Start of Records for the task
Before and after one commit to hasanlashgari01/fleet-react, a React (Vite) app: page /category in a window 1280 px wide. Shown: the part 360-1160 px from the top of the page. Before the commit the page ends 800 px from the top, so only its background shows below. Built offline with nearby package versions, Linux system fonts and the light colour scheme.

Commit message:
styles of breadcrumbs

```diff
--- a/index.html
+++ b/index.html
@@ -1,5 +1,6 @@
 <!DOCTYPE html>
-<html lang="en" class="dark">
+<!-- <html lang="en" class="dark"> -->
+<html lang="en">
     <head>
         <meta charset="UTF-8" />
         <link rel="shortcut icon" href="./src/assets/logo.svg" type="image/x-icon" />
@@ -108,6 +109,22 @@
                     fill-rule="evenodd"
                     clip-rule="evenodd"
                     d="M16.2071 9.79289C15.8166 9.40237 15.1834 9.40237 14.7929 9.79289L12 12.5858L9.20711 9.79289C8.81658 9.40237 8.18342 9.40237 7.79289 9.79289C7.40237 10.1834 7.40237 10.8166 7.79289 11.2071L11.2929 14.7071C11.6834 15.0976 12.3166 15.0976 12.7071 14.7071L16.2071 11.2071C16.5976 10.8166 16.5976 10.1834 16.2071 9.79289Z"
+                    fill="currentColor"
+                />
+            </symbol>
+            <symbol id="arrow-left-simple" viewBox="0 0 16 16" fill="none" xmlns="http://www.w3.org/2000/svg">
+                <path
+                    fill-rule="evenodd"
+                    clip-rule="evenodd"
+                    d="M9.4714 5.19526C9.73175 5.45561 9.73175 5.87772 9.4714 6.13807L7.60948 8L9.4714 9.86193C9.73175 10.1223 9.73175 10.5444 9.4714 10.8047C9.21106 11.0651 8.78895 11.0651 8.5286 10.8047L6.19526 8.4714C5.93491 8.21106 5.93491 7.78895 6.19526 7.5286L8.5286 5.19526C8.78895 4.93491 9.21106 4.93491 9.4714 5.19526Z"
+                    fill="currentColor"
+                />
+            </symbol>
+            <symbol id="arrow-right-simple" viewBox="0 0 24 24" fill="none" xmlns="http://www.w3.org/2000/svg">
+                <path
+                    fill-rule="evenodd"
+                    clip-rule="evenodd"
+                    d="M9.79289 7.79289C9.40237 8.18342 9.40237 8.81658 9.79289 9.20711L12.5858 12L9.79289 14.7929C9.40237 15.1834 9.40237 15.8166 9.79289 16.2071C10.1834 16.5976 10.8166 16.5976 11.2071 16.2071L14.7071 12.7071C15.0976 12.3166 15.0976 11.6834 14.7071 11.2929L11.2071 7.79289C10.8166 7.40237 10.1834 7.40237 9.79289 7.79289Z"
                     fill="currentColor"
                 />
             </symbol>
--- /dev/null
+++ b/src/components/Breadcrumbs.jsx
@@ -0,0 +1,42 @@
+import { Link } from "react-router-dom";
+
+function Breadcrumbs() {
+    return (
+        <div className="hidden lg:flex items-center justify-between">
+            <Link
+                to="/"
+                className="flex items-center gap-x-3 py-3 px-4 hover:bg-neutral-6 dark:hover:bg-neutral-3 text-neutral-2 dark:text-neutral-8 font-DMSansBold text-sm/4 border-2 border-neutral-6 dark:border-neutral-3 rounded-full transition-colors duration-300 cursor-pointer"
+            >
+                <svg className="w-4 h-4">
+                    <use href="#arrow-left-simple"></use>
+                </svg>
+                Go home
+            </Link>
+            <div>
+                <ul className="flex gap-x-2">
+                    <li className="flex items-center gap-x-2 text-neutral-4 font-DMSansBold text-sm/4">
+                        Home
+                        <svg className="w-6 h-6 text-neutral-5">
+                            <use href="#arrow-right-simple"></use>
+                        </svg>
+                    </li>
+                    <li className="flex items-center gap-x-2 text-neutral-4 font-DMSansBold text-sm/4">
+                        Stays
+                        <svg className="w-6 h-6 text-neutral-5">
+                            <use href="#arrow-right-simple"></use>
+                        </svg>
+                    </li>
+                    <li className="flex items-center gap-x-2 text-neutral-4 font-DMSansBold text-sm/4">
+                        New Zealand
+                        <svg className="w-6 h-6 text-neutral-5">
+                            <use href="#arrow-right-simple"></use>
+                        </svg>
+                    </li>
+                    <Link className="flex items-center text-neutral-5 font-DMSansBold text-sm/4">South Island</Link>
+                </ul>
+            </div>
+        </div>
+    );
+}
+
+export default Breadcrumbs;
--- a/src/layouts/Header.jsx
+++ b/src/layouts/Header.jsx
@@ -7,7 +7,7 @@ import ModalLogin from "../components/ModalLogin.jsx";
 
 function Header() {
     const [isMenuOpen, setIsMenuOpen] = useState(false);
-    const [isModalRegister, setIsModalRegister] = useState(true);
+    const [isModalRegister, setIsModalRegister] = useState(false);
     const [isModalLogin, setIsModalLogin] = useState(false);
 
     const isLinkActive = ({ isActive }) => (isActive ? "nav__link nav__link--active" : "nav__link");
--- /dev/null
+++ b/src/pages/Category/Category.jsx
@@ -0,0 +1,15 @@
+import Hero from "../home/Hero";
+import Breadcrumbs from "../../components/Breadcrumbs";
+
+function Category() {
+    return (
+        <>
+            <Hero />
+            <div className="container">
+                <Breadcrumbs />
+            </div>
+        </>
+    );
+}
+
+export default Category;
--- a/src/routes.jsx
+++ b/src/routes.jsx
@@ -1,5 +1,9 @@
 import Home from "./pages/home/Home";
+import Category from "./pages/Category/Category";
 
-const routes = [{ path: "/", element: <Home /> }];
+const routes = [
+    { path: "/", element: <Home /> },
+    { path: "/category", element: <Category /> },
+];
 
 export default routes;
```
End of Records for the task
**Your objective:** Out of the preceding entries, pull every line containing the string "routes".

**Answer for the task:**
--- a/src/routes.jsx
+++ b/src/routes.jsx
-const routes = [{ path: "/", element: <Home /> }];
+const routes = [
 export default routes;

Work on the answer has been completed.